PROBLEM STATEMENT
Restate exactly the lines of the entries below, beginning with the first and ending with the line that holds "README: say how". Pictures are not copied.

EXERCISE MATERIALS
━━━━━━━━━━━━━━━━━━━━

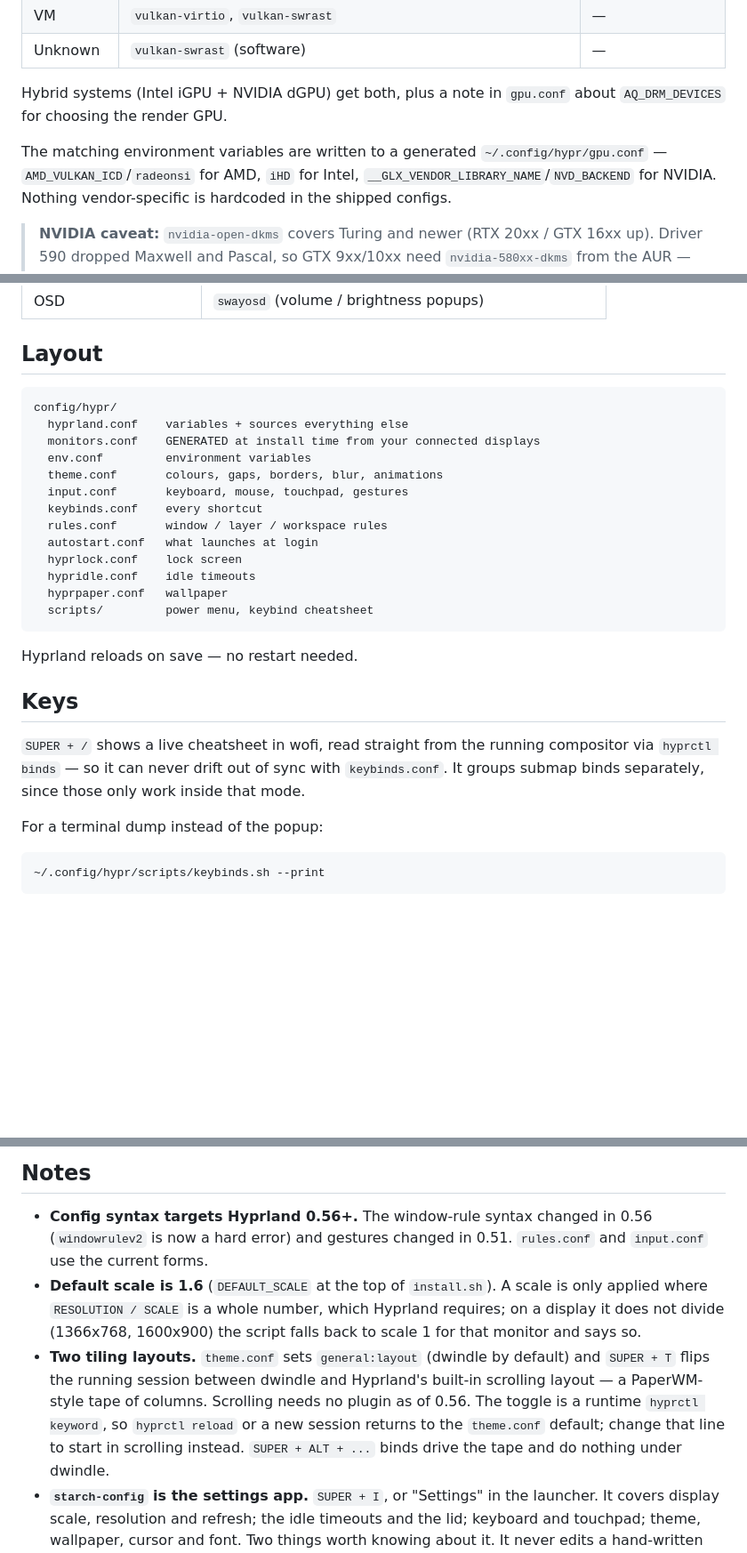
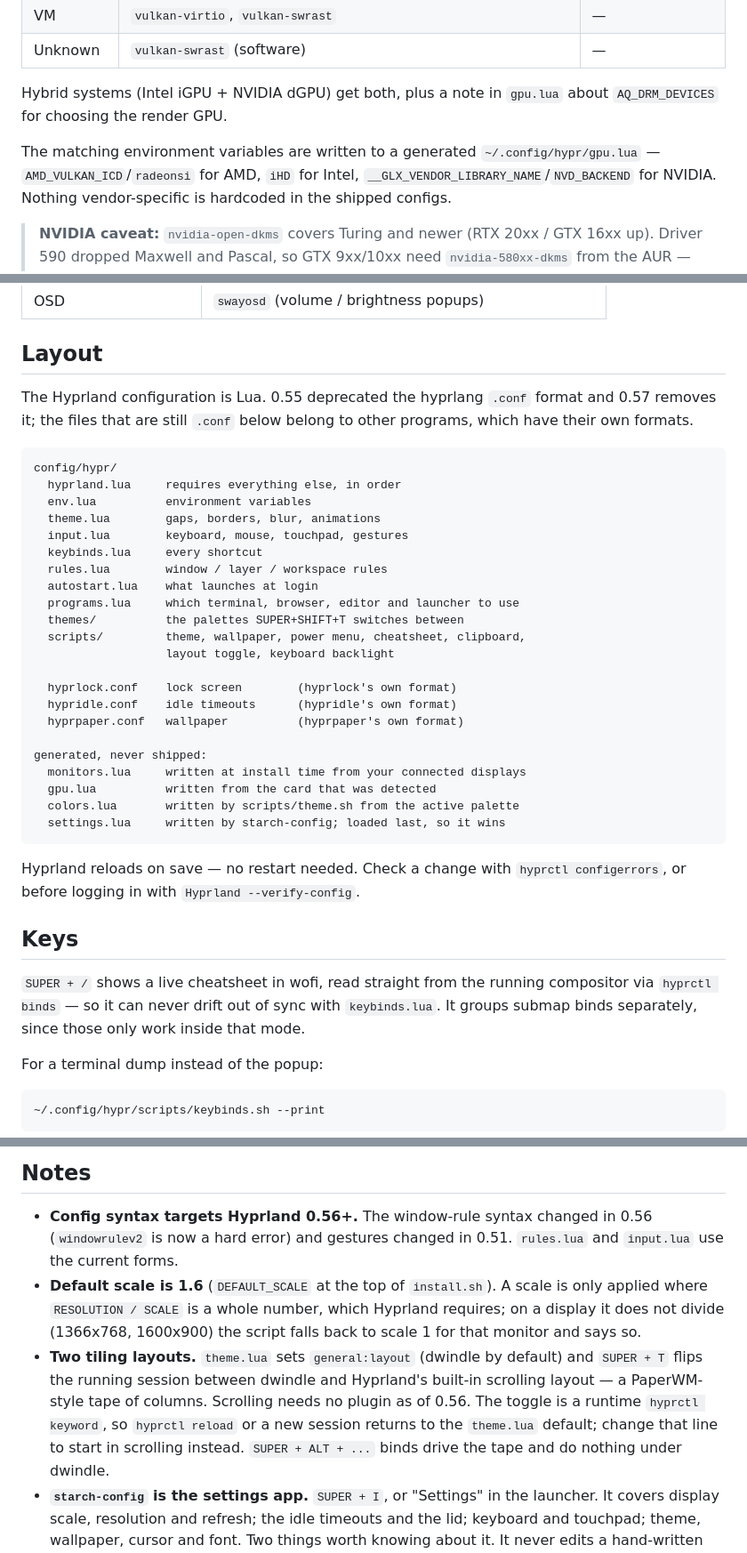
Before and after one commit to paulbeavers/hyprland-setup, a Markdown page: README.md, 3 parts joined by grey strips. Shown at 89% size. Rendered like a GitHub page; blank space fills up the shorter version.

Commit message:
README: say how to start on a new machine, and stop naming files that are gone
The quick-start said `git clone <this repo>`, which is not something you
can paste, and did not say what has to be true first — a fresh Arch
install, a network, and an ordinary user in wheel, because the script
calls sudo itself and refuses to run as root.

The rest was left behind by the move to Lua. The layout diagram still
listed hyprland.conf, monitors.conf, env.conf, theme.conf, input.conf,
keybinds.conf, rules.conf and autostart.conf — eight files, none of
which exist — and the notes and the options table named monitors.conf
and gpu.conf. Anyone following it on a new machine would have gone
looking for files that have not been there for a while.

The diagram now also separates the three that really are .conf, because
they belong to hyprlock, hypridle and hyprpaper rather than to Hyprland,
and lists what is generated rather than shipped, which is the part that
explains why monitors.lua is not in the repo.

Co-Authored-By: Claude Opus 5 <noreply@anthropic.com>
Claude-Session: https://claude.ai/code/session_01QA4MJU4NrGUn7FsSxxmLcx

````diff
--- a/README.md
+++ b/README.md
@@ -73,10 +89,10 @@ The script reads the PCI vendor ID from `/sys/class/drm/card*/device/vendor`
 | Unknown | `vulkan-swrast` (software) | — |
 
 Hybrid systems (Intel iGPU + NVIDIA dGPU) get both, plus a note in
-`gpu.conf` about `AQ_DRM_DEVICES` for choosing the render GPU.
+`gpu.lua` about `AQ_DRM_DEVICES` for choosing the render GPU.
 
 The matching environment variables are written to a generated
-`~/.config/hypr/gpu.conf` — `AMD_VULKAN_ICD`/`radeonsi` for AMD, `iHD` for
+`~/.config/hypr/gpu.lua` — `AMD_VULKAN_ICD`/`radeonsi` for AMD, `iHD` for
 Intel, `__GLX_VENDOR_LIBRARY_NAME`/`NVD_BACKEND` for NVIDIA. Nothing
 vendor-specific is hardcoded in the shipped configs.
 
@@ -108,29 +124,44 @@ vendor-specific is hardcoded in the shipped configs.
 
 ## Layout
 
+The Hyprland configuration is Lua. 0.55 deprecated the hyprlang `.conf`
+format and 0.57 removes it; the files that are still `.conf` below belong to
+other programs, which have their own formats.
+
 ```
 config/hypr/
-  hyprland.conf    variables + sources everything else
-  monitors.conf    GENERATED at install time from your connected displays
-  env.conf         environment variables
-  theme.conf       colours, gaps, borders, blur, animations
-  input.conf       keyboard, mouse, touchpad, gestures
-  keybinds.conf    every shortcut
-  rules.conf       window / layer / workspace rules
-  autostart.conf   what launches at login
-  hyprlock.conf    lock screen
-  hypridle.conf    idle timeouts
-  hyprpaper.conf   wallpaper
-  scripts/         power menu, keybind cheatsheet
+  hyprland.lua     requires everything else, in order
+  env.lua          environment variables
+  theme.lua        gaps, borders, blur, animations
+  input.lua        keyboard, mouse, touchpad, gestures
+  keybinds.lua     every shortcut
+  rules.lua        window / layer / workspace rules
+  autostart.lua    what launches at login
+  programs.lua     which terminal, browser, editor and launcher to use
+  themes/          the palettes SUPER+SHIFT+T switches between
+  scripts/         theme, wallpaper, power menu, cheatsheet, clipboard,
+                   layout toggle, keyboard backlight
+
+  hyprlock.conf    lock screen        (hyprlock's own format)
+  hypridle.conf    idle timeouts      (hypridle's own format)
+  hyprpaper.conf   wallpaper          (hyprpaper's own format)
+
+generated, never shipped:
+  monitors.lua     written at install time from your connected displays
+  gpu.lua          written from the card that was detected
+  colors.lua       written by scripts/theme.sh from the active palette
+  settings.lua     written by starch-config; loaded last, so it wins
 ```
 
-Hyprland reloads on save — no restart needed.
+Hyprland reloads on save — no restart needed. Check a change with
+`hyprctl configerrors`, or before logging in with
+`Hyprland --verify-config`.
 
 ## Keys
 
 `SUPER + /` shows a live cheatsheet in wofi, read straight from the running
 compositor via `hyprctl binds` — so it can never drift out of sync with
-`keybinds.conf`. It groups submap binds separately, since those only work
+`keybinds.lua`. It groups submap binds separately, since those only work
 inside that mode.
 
 For a terminal dump instead of the popup:
@@ -171,17 +202,17 @@ Or straight from Hyprland: `hyprctl binds` (raw), `hyprctl -j binds` (JSON).
 
 - **Config syntax targets Hyprland 0.56+.** The window-rule syntax changed in
   0.56 (`windowrulev2` is now a hard error) and gestures changed in 0.51.
-  `rules.conf` and `input.conf` use the current forms.
+  `rules.lua` and `input.lua` use the current forms.
 - **Default scale is 1.6** (`DEFAULT_SCALE` at the top of `install.sh`). A scale
   is only applied where `RESOLUTION / SCALE` is a whole number, which Hyprland
   requires; on a display it does not divide (1366x768, 1600x900) the script
   falls back to scale 1 for that monitor and says so.
-- **Two tiling layouts.** `theme.conf` sets `general:layout` (dwindle by
+- **Two tiling layouts.** `theme.lua` sets `general:layout` (dwindle by
   default) and `SUPER + T` flips the running session between dwindle and
   Hyprland's built-in scrolling layout — a PaperWM-style tape of columns.
   Scrolling needs no plugin as of 0.56. The toggle is a runtime
   `hyprctl keyword`, so `hyprctl reload` or a new session returns to the
-  `theme.conf` default; change that line to start in scrolling instead.
+  `theme.lua` default; change that line to start in scrolling instead.
   `SUPER + ALT + ...` binds drive the tape and do nothing under dwindle.
 - **`starch-config` is the settings app.** `SUPER + I`, or "Settings" in the
   launcher. It covers display scale, resolution and refresh; the idle timeouts
````
Also changed, not shown: other parts of README.md (+23 -7 lines).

━━━━━━━━━━━━━━━━━━━━

YOUR RESPONSE
Before and after one commit to paulbeavers/hyprland-setup, a Markdown page: README.md, 3 parts joined by grey strips. Shown at 89% size. Rendered like a GitHub page; blank space fills up the shorter version.

Commit message:
README: say how to start on a new machine, and stop naming files that are gone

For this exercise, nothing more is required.